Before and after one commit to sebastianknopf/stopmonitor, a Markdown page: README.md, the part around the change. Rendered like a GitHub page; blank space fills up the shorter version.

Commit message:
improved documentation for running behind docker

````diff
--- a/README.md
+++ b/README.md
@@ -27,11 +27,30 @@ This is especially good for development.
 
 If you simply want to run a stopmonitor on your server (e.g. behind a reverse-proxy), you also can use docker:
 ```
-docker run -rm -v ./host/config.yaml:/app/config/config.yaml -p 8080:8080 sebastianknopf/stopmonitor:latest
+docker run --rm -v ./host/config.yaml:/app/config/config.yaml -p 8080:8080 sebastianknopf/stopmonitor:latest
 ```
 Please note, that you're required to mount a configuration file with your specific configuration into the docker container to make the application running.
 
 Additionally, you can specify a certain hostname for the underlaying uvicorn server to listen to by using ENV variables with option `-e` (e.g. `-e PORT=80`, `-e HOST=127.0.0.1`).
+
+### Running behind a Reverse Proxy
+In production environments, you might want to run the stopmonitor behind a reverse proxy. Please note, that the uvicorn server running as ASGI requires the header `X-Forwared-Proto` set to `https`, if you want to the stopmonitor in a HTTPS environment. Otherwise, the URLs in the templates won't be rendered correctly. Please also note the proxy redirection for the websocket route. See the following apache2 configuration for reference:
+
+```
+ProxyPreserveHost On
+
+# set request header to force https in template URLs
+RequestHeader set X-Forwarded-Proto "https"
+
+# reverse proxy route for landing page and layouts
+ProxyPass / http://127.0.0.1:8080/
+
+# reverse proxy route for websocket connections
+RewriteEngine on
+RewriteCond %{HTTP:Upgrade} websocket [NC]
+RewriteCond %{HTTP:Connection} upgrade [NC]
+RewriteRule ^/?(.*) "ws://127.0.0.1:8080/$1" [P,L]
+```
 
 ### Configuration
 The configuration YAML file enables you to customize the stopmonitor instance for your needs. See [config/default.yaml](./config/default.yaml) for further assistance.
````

┄┄┄┄┄┄

= TRY IT =
Your answer should be a single number: the count of lines in the material above that contain "yaml".

= RESPONSE AREA =
3